3. You help clients do the math.
Everyone and his brother, and his sister, has a Web calculator that tell consumers how to plan for post-retirement health benefits, based partly on the assumption the employer and public programs will meet their obligations.
You can help make sure clients also see the projections that show what might happen if public and private programs don’t do an especially good job of meeting their obligations.
4. You explain what the employer plan sponsors are up against.
Especially given the rhetoric that will fly around during an election year, consumers may look at grim analyses about the future of OPEB and think that the evil “Top 1 percenters,” or “Top 0.1 percenters,” have pocketed the OPEB funding money.
You can lean on Milliman and its competitors and (if possible, given whatever approval processes you have to go through), use Pension Funding Index reports to show how low interest rates ate quite a bit of the OPEB funding.
We as a society chose to shift money into banks, home mortgages, and the stocks of publicly traded companies, and away from the instruments that employers and their plan administrators typically use to feed cash into pensions and OPEB.

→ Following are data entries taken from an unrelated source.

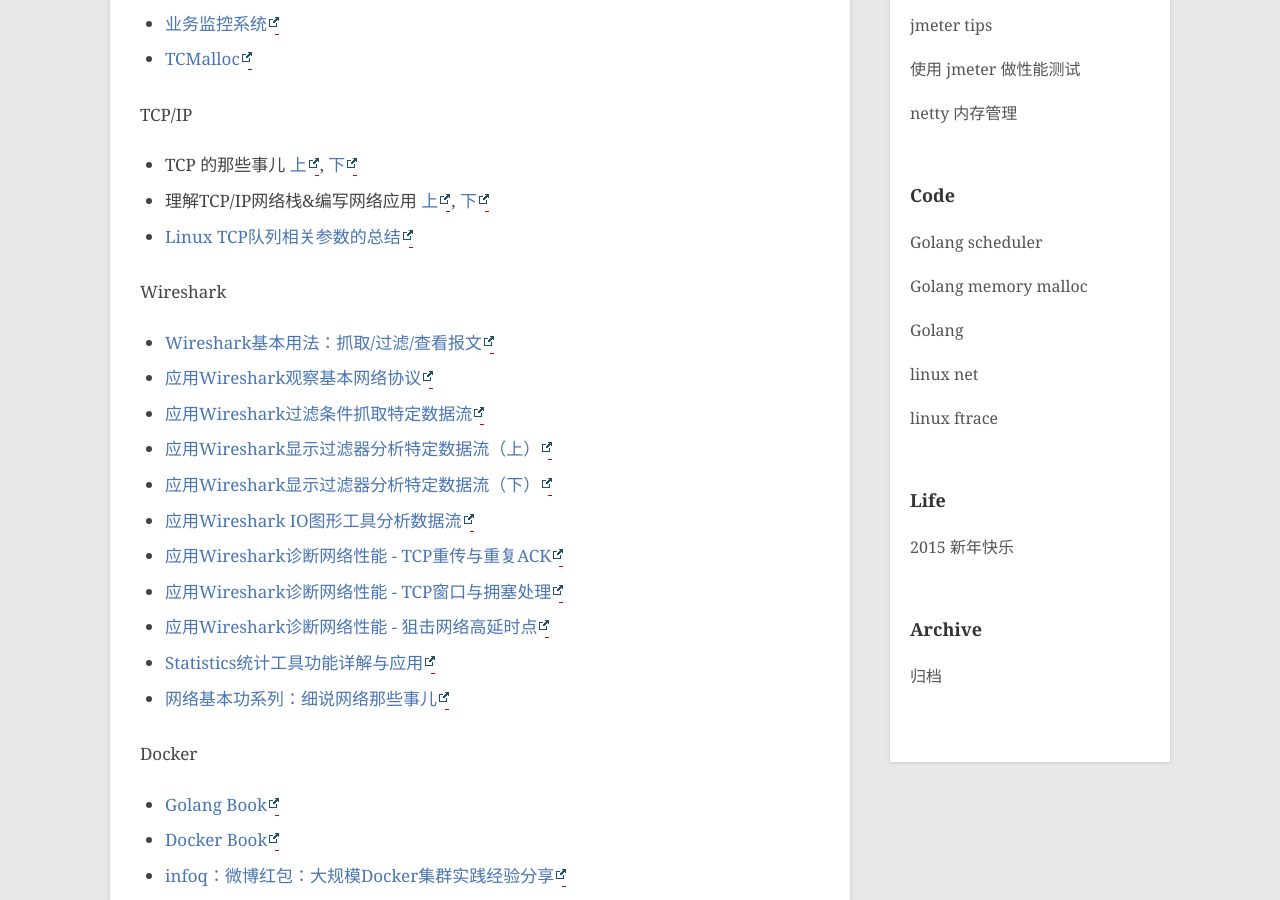
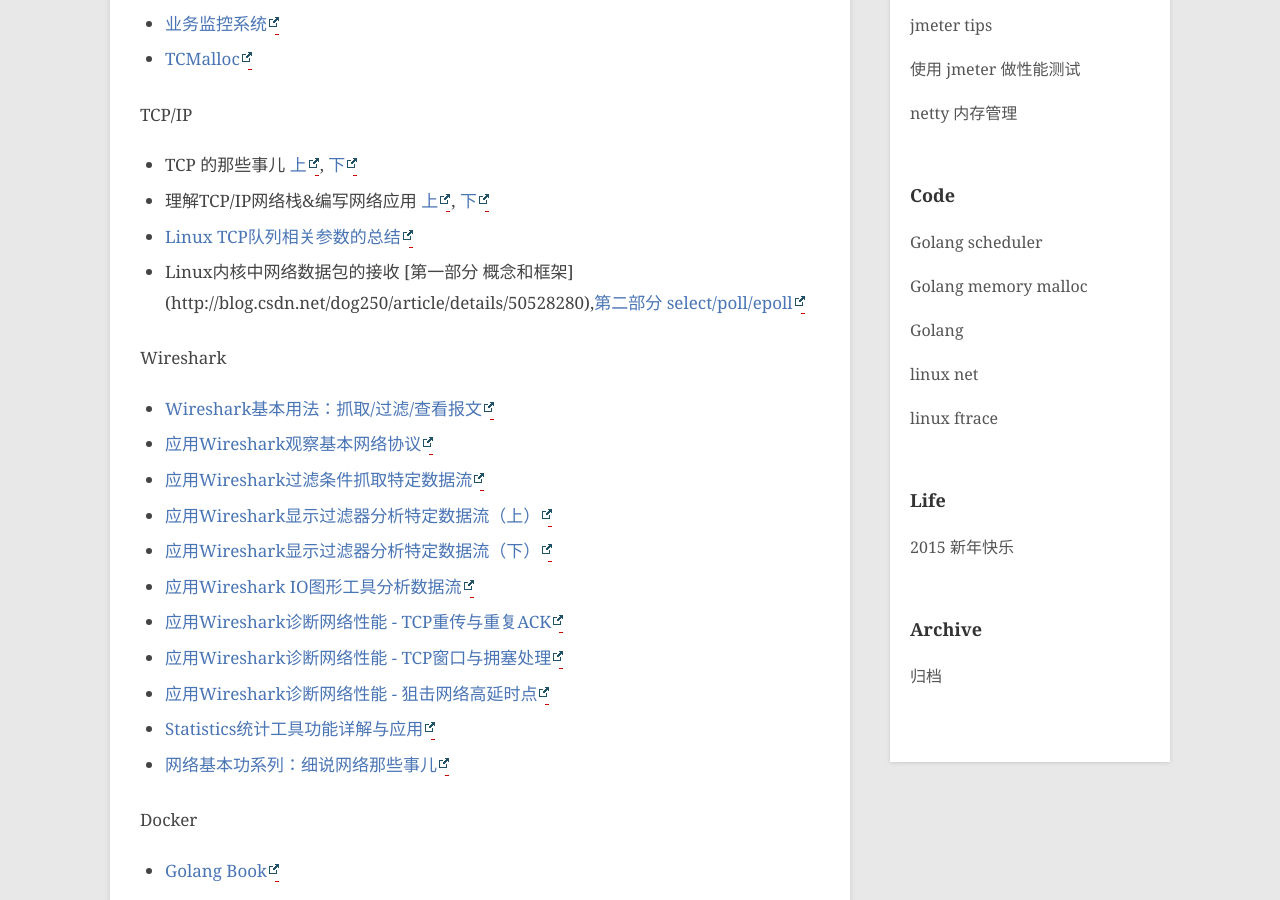
Before and after one commit to hushi55/hushi55.github.io, a Jekyll site: the page built from _posts/blog/2015-01-30-blogs.md, in a window 1280 px wide and 900 px high, scrolled down 605 px. Built offline with Jekyll 4.4.1, drawn with Linux system fonts in a browser that asks for light colours; Markdown is read by kramdown in place of the engine named in the settings; comment, search, counter and statistics services are not loaded.

Commit message:
add linux network stack blogs

```diff
--- a/_posts/blog/2015-01-30-blogs.md
+++ b/_posts/blog/2015-01-30-blogs.md
@@ -25,6 +25,7 @@
 - TCP 的那些事儿 [上](http://coolshell.cn/articles/11564.html), [下](http://coolshell.cn/articles/11609.html)
 - 理解TCP/IP网络栈&编写网络应用 [上](http://blog.2baxb.me/archives/1174), [下](http://blog.2baxb.me/archives/1190)
 - [Linux TCP队列相关参数的总结](http://blog.sina.com.cn/s/blog_e59371cc0102vg4n.html)
+-  Linux内核中网络数据包的接收 [第一部分 概念和框架] (http://blog.csdn.net/dog250/article/details/50528280),[第二部分 select/poll/epoll](http://blog.csdn.net/dog250/article/details/50528373)
 
 Wireshark
 
```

5. You offer tools clients can use to plan for future acute care costs.
“Past performance does not predict future results,” but it might not hurt for clients to have annuities or other arrangements feeding cash into hospital indemnity products, critical illness insurance products or local concierge medicine program arrangements that can stay in effect when the clients are past age 65.
Even if issuers withdraw products from the market, “financial preppers” may get help from grandfathering provisions or conversion rights programs that put them ahead of consumers who failed to plan for harder times.
6. You offer tools clients can use to plan for future long-term care (LTC) costs.
In spite of the gloomy headlines, preparing for growing challenges with paying future LTC bills in a no-OPEB or less-OPEB world is actually easier than preparing for future acute health care bills.
No companies sell products for covering future acute health care costs.
Many companies still sell stand-alone long-term care insurance (LTC) and annuity- and life-LTC hybrid products. Even with all of the LTCI rate increases, buyers have still been able to limit growth in the cost of prefunding LTC costs to less than 10 percent per year.
Even if the performance of products is different from what the clients hope, the consumers may still end up being in much better shape than consumers who blew the money on nonessential items.
7. Even if you turned out to be wrong about some things, or everything, you give clients a framework to think about all of this for themselves.
Plenty of things could go better than expected. Maybe gross domestic product (GDP) growth and pension fund asset growth will soon be much higher than expected, and that will save the country’s OPEB bacon.
Or maybe scientists will soon develop cures for many of the afflictions of old age, and that will give us a surprise happy ending.
Or, maybe the situation will be so dire that no products you sell clients could do much good.
Whatever happens: At least you can give your clients an understanding of the forces shaping their future, instead of letting them float along like leaves in a river. Your clients can have the knowledge they need to take charge of managing their own fate.
Image: TS Photo/Alex Mann